## Try it
The lines of the records that include "optical" should all be copied.

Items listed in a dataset
┌──

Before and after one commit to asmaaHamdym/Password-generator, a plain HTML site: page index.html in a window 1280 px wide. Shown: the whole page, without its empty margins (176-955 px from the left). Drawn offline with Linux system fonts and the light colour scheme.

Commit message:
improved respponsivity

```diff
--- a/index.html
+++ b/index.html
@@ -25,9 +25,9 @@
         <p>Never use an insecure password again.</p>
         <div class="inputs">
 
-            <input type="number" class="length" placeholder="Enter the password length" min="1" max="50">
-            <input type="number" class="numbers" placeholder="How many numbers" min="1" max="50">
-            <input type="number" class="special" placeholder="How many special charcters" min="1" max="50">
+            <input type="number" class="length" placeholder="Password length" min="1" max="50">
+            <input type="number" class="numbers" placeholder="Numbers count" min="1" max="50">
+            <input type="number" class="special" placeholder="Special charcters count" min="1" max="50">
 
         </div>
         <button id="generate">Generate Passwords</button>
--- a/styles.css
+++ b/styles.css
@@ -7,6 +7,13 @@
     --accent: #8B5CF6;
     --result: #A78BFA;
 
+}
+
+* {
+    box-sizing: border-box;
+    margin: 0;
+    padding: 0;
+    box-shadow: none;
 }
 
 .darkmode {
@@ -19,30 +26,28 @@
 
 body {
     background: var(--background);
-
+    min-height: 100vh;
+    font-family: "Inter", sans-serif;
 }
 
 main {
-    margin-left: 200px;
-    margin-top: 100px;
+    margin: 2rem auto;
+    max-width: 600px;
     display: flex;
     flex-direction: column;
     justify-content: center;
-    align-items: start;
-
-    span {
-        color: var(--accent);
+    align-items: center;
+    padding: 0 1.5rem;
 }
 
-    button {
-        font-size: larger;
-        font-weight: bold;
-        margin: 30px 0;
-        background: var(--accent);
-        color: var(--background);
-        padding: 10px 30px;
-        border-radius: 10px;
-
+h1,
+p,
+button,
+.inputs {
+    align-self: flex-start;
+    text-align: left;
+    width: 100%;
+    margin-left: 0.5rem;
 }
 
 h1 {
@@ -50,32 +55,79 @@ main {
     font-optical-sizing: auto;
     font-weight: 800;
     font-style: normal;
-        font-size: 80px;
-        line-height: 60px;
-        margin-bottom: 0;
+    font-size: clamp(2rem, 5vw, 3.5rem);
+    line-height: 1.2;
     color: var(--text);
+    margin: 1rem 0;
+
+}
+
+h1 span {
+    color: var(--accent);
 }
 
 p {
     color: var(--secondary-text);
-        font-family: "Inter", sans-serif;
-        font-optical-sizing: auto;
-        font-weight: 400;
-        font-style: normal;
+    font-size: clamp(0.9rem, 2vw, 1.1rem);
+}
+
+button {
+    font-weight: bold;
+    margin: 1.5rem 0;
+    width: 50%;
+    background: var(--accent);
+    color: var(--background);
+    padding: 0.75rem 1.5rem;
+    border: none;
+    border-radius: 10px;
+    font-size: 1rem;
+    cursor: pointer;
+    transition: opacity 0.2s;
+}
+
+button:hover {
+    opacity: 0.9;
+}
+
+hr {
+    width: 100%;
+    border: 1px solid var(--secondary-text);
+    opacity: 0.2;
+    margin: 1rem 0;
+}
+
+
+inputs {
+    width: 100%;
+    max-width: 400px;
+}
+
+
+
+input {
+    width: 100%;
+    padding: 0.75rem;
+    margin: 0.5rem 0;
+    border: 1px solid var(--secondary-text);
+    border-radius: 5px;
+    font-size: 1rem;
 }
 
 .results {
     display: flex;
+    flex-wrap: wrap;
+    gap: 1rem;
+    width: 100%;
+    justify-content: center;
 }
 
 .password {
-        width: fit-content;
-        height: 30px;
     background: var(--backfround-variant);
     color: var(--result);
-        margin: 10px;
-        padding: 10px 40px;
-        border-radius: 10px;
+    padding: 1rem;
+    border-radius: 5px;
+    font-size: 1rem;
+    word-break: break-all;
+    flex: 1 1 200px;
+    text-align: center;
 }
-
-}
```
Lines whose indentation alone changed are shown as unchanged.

└──

## Response to the exercise
     font-optical-sizing: auto;
-        font-optical-sizing: auto;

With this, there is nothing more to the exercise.